    Joan Alvares is founding partner of Poko and lecturer at Istituto Europeo di Design


  • Joan Alvares 10:01 am on March 13, 2012 Permalink | Reply
    Tags: calling cards, ,   

    Networking or not-working? 

    Estimated reading time: 4 minutes

    Social media cartoon

    Image: courtesy of geekculture.com


    I’ll admit, I find the whole thing a drag. ‘Networking’ is one of those words that is totally abused nowadays in business.

    But despite my reservations towards this type of events, over the last year I’ve participated in a dozen or so, compelled by my curiosity to solve a doubt I’ve been pondering for some time: whether these events really are any use in doing business or whether, as I suspect, most of them are more like a business cattle market, where most participants go with the sole purpose of finding customers and where hardly any serious relationships come out of it as a result.
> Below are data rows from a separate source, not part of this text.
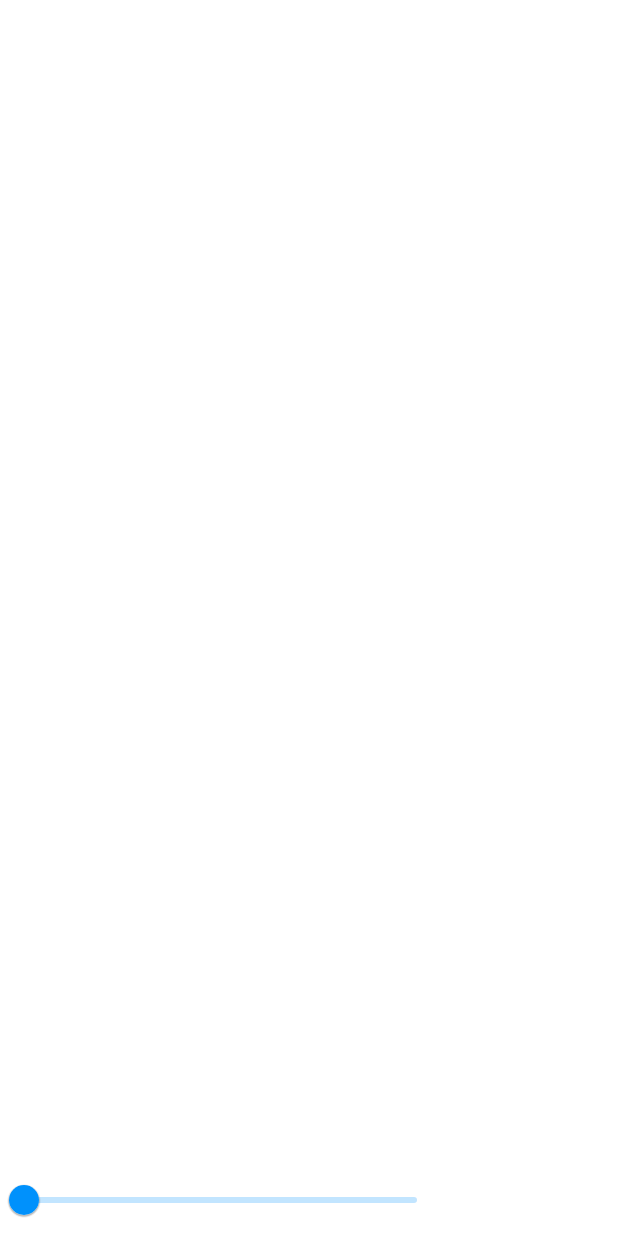
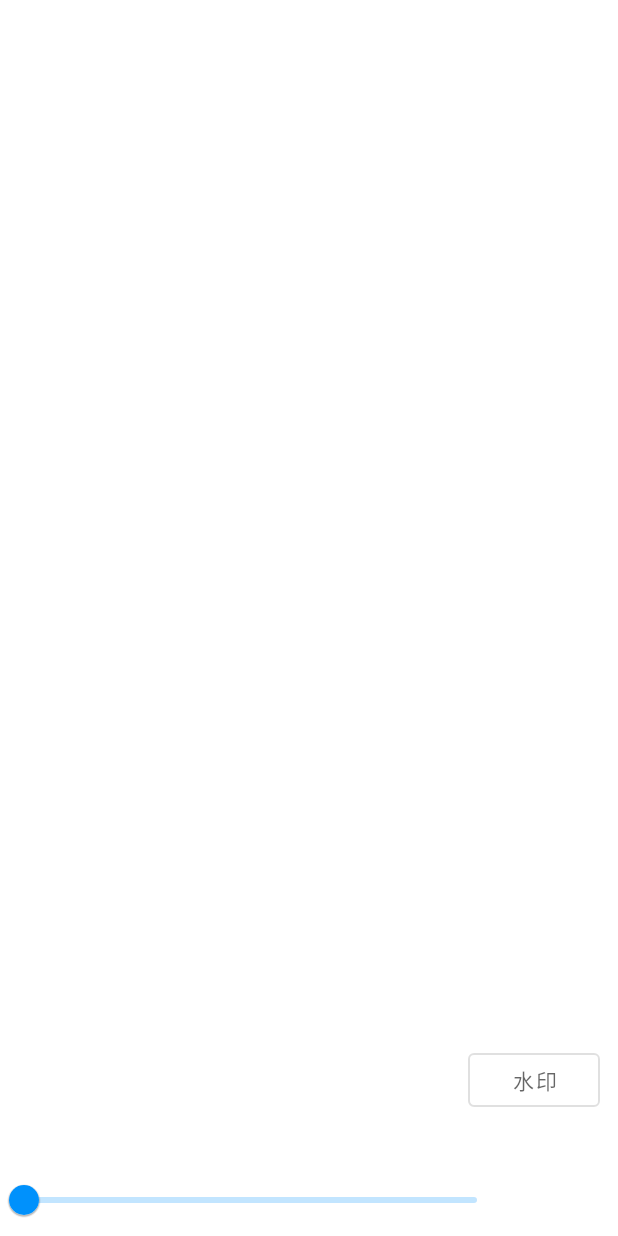
Before and after one commit to AgoraIO-Community/NG-APIExamples, an Android app: the layout fragment_simple_extension.xml on its own in the app's theme, with its tools: preview values and no code run, on a phone screen of 412 x 824 dp. Run offline under Robolectric (Android 15) with nearby library versions, the phone set to English and light mode, and no system bars.

Commit message:
[FEAT] simple filter ready.

```diff
--- a/Android/agora-simple-filter/build.gradle
+++ b/Android/agora-simple-filter/build.gradle
@@ -16,7 +16,7 @@ android {
         externalNativeBuild {
             cmake {
                 cppFlags "-std=c++14"
-                abiFilters "armeabi-v7a"//, "arm64-v8a"
+                abiFilters "armeabi-v7a", "arm64-v8a"
                 arguments "-DANDROID_STL=c++_shared"
             }
         }
--- a/Android/agora-simple-filter/src/main/java/io/agora/extension/ExtensionManager.java
+++ b/Android/agora-simple-filter/src/main/java/io/agora/extension/ExtensionManager.java
@@ -9,6 +9,8 @@ public class ExtensionManager {
     public static final String EXTENSION_VIDEO_FILTER_NAME = "Watermark"; // Video filter name defined in ExtensionProvider.h
     public static final String EXTENSION_AUDIO_FILTER_NAME = "VolumeChange"; // Audio filter name defined in ExtensionProvider.h
 
-    public static final String KEY_ENABLE_WATER_MARK = "wmEffectEnabled";
+    public static final String KEY_ENABLE_WATER_MARK = "key";
+    public static final String ENABLE_WATER_MARK_FLAG = "plugin.watermark.wmEffectEnabled";
+    public static final String ENABLE_WATER_MARK_STRING = "plugin.watermark.wmStr";
     public static final String KEY_ADJUST_VOLUME_CHANGE = "volume";
 }
--- a/Android/app/build.gradle
+++ b/Android/app/build.gradle
@@ -16,7 +16,7 @@ android {
         testInstrumentationRunner "androidx.test.runner.AndroidJUnitRunner"
 
         ndk {
-            abiFilters 'armeabi-v7a'//, 'arm64-v8a'
+            abiFilters 'armeabi-v7a', 'arm64-v8a'
         }
     }
     buildTypes {
--- a/Android/app/src/main/java/io/agora/ng_api/MyApp.java
+++ b/Android/app/src/main/java/io/agora/ng_api/MyApp.java
@@ -7,7 +7,7 @@ import androidx.annotation.StringRes;
 
 public class MyApp extends Application {
     private static MyApp instance;
-    public static boolean debugMine = false;
+    public static boolean justDebugUIPart = false;
 
     @Override
     protected void attachBaseContext(Context base) {
--- a/Android/app/src/main/java/io/agora/ng_api/ui/fragment/JoinChannelAudioFragment.java
+++ b/Android/app/src/main/java/io/agora/ng_api/ui/fragment/JoinChannelAudioFragment.java
@@ -40,7 +40,7 @@ public class JoinChannelAudioFragment extends BaseDemoFragment<FragmentJoinChann
         super.onViewCreated(view, savedInstanceState);
         initView();
         initListener();
-        if (!MyApp.debugMine) {
+        if (!MyApp.justDebugUIPart) {
             initAgoraRteSDK();
             joinChannel();
         }
@@ -53,6 +53,7 @@ public class JoinChannelAudioFragment extends BaseDemoFragment<FragmentJoinChann
 
         mAgoraHandler = new AgoraRteSceneEventHandler() {
 
+//            joinChannelSuccess
             @Override
             public void onConnectionStateChanged(AgoraRteSceneConnState state, AgoraRteSceneConnState state1, io.agora.rte.scene.AgoraRteConnectionChangedReason reason) {
                 ExampleUtil.utilLog("onConnectionStateChanged: " + state.getValue() + ", " + state1.getValue() + ",reason: " + reason.getValue() + "，\nThread:" + Thread.currentThread().getName());
@@ -146,7 +147,7 @@ public class JoinChannelAudioFragment extends BaseDemoFragment<FragmentJoinChann
     }
 
     private void joinChannel() {
-        doJoinChannel(channelName, mLocalUserId, "");
+        doJoinChannel(channelName, mLocalStreamId, "");
     }
 
     @Override
--- a/Android/app/src/main/java/io/agora/ng_api/ui/fragment/JoinChannelVideoFragment.java
+++ b/Android/app/src/main/java/io/agora/ng_api/ui/fragment/JoinChannelVideoFragment.java
@@ -36,7 +36,7 @@ public class JoinChannelVideoFragment extends BaseDemoFragment<FragmentJoinChann
         initView();
         initListener();
 
-        if (!MyApp.debugMine) {
+        if (!MyApp.justDebugUIPart) {
             initAgoraRteSDK();
             joinChannel();
         }
@@ -96,13 +96,14 @@ public class JoinChannelVideoFragment extends BaseDemoFragment<FragmentJoinChann
                 if (mBinding == null) return;
                 for (AgoraRteMediaStreamInfo info : list) {
                     mBinding.containerJoinChannelVideo.dynamicRemoveViewWithTag(info.getStreamId());
+
                 }
             }
         };
     }
 
     private void joinChannel() {
-        doJoinChannel(channelName, mLocalUserId, "");
+        doJoinChannel(channelName, mLocalStreamId, "");
     }
 
     /**
@@ -127,6 +128,7 @@ public class JoinChannelVideoFragment extends BaseDemoFragment<FragmentJoinChann
 
         // Set RenderMode
         canvas.renderMode = AgoraRteVideoCanvas.RENDER_MODE_HIDDEN;
+
         // Remote related stuff
         if(remoteStreamIdOrNull != null){
             mScene.setRemoteVideoCanvas(remoteStreamIdOrNull, canvas);
--- a/Android/app/src/main/java/io/agora/ng_api/ui/fragment/MediaPlayerFragment.java
+++ b/Android/app/src/main/java/io/agora/ng_api/ui/fragment/MediaPlayerFragment.java
@@ -1,8 +1,6 @@
 package io.agora.ng_api.ui.fragment;
 
 import android.os.Bundle;
-import android.os.Handler;
-import android.os.Looper;
 import android.text.Editable;
 import android.view.TextureView;
 import android.view.View;
@@ -48,7 +46,7 @@ public class MediaPlayerFragment extends BaseDemoFragment<FragmentMediaPlayerBin
         initView();
         initListener();
 
-        if (!MyApp.debugMine) {
+        if (!MyApp.justDebugUIPart) {
             initAgoraRteSDK();
             joinChannel();
         }
@@ -194,7 +192,7 @@ public class MediaPlayerFragment extends BaseDemoFragment<FragmentMediaPlayerBin
     }
 
     public void joinChannel() {
-        doJoinChannel(channelName, mLocalUserId, "");
+        doJoinChannel(channelName, mLocalStreamId, "");
     }
 
     private void addMediaView() {
--- a/Android/app/src/main/res/layout/fragment_screen_share.xml
+++ b/Android/app/src/main/res/layout/fragment_screen_share.xml
@@ -19,7 +19,7 @@
             style="@style/Widget.MaterialComponents.Button.OutlinedButton"
             app:layout_constraintBottom_toBottomOf="parent"
             app:layout_constraintStart_toStartOf="parent"
-            android:text="@string/open"
+            android:text="@string/title_screen_share"
             android:minWidth="0dp"
             android:layout_marginRight="@dimen/space_medium"
             android:layout_marginEnd="@dimen/space_medium"
--- a/Android/app/src/main/res/layout/fragment_simple_extension.xml
+++ b/Android/app/src/main/res/layout/fragment_simple_extension.xml
@@ -1,11 +1,24 @@
 <FrameLayout android:layout_width="match_parent"
         android:layout_height="match_parent"
         xmlns:android="http://schemas.android.com/apk/res/android">
+    <com.google.android.material.button.MaterialButton
+            android:id="@+id/btn_enable_water_mark_fg_simple_extension"
+            style="@style/Widget.MaterialComponents.Button.OutlinedButton"
+            android:checkable="true"
+            android:text="@string/water_mark"
+            android:layout_width="wrap_content"
+            android:layout_height="wrap_content"
+            android:layout_gravity="bottom|end"
+            android:layout_marginBottom="80dp"
+            android:layout_marginHorizontal="12dp"/>
     <com.google.android.material.slider.Slider
             android:id="@+id/slider_fg_simple_extension"
             android:layout_gravity="bottom"
-            android:layout_marginEnd="120dp"
-            android:layout_marginRight="120dp"
+            android:layout_marginEnd="80dp"
+            android:layout_marginRight="80dp"
             android:layout_width="match_parent"
-            android:layout_height="wrap_content"/>
+            android:layout_height="wrap_content"
+            android:valueFrom="0"
+            android:valueTo="100"/>
+
 </FrameLayout>
--- a/Android/app/src/main/res/values/strings.xml
+++ b/Android/app/src/main/res/values/strings.xml
@@ -47,6 +47,9 @@
     <string name="notify_service_desc">Notice that we are trying to capture the screen!!</string>
     <string name="notify_channel_id">agora_media_project</string>
 
+    <!--    插件演示-->
+    <string name="water_mark">水印</string>
+
     <!-- 数据相关-->
     <string name="demo_string_basic">基本</string>
     <string name="demo_string_advanced">高级</string>
```
Also changed, not shown: Android/app/src/main/java/io/agora/ng_api/base/BaseDemoFragment.java (+9 -10 lines), Android/app/src/main/java/io/agora/ng_api/ui/fragment/DescriptionFragment.java (+9 -2 lines), Android/app/src/main/java/io/agora/ng_api/ui/fragment/ScreenShareFragment.java (+3 -4 lines), Android/app/src/main/java/io/agora/ng_api/ui/fragment/SimpleExtensionFragment.java (+46 -30 lines), Android/app/src/main/java/io/agora/ng_api/util/ExampleUtil.java (+5 -5 lines), 5 other files.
    Tips like the two below, heard from the mouths of networking ‘experts’, makes me further believe in the second option:
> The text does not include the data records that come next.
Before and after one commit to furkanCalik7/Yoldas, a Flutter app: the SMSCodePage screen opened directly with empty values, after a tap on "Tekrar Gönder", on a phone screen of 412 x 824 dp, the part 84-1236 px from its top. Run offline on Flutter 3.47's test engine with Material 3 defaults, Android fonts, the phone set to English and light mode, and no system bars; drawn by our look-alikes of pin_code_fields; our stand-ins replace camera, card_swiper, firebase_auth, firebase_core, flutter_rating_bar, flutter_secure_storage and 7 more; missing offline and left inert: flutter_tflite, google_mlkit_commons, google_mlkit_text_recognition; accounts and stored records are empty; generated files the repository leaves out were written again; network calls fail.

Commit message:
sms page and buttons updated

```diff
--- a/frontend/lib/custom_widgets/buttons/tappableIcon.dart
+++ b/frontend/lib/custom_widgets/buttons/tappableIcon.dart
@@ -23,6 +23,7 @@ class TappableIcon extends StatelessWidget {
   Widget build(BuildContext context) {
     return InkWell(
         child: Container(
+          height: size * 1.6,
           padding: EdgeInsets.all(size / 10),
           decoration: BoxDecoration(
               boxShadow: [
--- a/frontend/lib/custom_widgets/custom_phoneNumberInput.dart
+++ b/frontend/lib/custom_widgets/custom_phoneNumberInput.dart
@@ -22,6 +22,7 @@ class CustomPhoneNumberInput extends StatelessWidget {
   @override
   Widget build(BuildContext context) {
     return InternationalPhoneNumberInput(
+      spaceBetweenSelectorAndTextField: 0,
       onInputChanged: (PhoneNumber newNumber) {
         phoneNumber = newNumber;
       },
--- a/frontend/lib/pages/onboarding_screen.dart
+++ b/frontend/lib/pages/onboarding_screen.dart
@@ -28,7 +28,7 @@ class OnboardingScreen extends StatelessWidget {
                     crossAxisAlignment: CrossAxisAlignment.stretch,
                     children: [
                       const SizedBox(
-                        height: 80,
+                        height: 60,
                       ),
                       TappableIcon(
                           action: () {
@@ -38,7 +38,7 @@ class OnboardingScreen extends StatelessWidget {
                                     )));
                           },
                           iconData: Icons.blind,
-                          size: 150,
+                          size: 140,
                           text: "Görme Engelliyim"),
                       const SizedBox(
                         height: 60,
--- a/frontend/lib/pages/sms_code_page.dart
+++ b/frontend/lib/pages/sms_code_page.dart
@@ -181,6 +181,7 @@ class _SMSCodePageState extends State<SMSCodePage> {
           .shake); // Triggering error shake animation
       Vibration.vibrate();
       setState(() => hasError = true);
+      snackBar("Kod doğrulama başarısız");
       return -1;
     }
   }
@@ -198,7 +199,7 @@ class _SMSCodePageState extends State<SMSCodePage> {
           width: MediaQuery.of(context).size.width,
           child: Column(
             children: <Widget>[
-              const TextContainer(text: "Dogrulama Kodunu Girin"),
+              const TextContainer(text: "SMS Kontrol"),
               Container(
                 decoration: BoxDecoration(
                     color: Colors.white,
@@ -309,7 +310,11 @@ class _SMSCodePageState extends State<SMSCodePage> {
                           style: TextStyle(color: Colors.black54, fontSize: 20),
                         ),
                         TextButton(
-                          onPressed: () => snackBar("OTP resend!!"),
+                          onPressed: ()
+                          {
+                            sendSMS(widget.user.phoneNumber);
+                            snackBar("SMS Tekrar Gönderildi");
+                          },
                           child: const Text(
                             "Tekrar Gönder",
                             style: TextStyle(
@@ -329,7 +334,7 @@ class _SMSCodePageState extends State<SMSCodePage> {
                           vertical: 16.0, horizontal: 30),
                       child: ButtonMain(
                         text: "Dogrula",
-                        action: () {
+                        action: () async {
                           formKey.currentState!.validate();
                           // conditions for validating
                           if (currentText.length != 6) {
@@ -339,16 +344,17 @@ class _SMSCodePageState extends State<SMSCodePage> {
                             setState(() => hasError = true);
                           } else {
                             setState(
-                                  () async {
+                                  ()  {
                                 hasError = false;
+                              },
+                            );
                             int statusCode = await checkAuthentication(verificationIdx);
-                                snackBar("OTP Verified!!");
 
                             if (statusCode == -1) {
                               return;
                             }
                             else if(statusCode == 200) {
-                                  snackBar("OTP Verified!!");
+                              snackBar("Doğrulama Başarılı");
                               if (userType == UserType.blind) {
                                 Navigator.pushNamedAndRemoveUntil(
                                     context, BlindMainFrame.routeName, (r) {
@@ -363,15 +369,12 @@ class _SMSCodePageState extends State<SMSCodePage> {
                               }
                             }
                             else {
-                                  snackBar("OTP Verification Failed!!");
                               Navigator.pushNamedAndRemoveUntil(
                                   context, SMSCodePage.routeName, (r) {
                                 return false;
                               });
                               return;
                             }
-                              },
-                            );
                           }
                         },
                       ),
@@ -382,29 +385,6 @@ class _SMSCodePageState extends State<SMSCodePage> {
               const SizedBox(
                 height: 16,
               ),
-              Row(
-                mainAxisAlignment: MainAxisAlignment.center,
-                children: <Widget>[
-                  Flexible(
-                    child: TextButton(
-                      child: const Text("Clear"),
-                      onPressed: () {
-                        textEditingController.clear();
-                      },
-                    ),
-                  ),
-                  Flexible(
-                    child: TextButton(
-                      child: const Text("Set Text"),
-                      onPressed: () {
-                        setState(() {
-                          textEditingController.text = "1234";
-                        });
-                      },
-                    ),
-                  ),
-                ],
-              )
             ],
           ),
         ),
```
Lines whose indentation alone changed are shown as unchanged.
    1. “Go loaded with cards”

    According to this theory, the greater the number of cards you hand out, the greater the possibility of generating business. To do this, you need to talk to as many people as possible, without any one individual stealing too much of your time as you can miss out on the chance to continue handing out cards.

    When you get home, you’ll sort all those cards you’ve received, and before throwing them in the trash, you’ll send information on your company to each of those emails. They’ll answer you with a thanks. And you’ll answer them back with a thanks.

    And suddenly you’ll have 20 new companies spamming your inboxes.

    2. “Sell your company in a few words”

    At a networking event, people don’t have time to lose. So to help solve this, many events use the speed-dating format. You’ll try to make the most of that short time to sell your company or project. A sort of I’ve got you here so I’m going to sell to you. When you actually let your interlocutor speak, he or she will try to the same with you.

    In reality, you’ll only listen to see if they can help you. And they’ll do the same.

    If at some stage you detect that they could be a potential customer, you’ll try to impress them. They’ll probably do the same. Then, switch partners. And if I’ve seen you, well I don’t remember.


    I think the spirit of networking has nothing to do with any of these tips. Improving your network of contacts doesn’t mean increasing them in number, rather optimizing them in quality. In order to get contacts, it is just as important to know how to speak as to know how to listen. Finding someone who can help is just as useful as finding someone who can help you. In short, it’s about giving value.

    Why not try the following exercise: the next time someone is explaining their business to you, think of the best contact you could present them to.

    Practise 69: it doesn’t matter what you expect to receive.


    Joan Alvares is founding partner of Poko and lecturer at Istituto Europeo di Design


compose new post
next post/next comment
previous post/previous comment
show/hide comments
go to top
go to login
show/hide help
shift + esc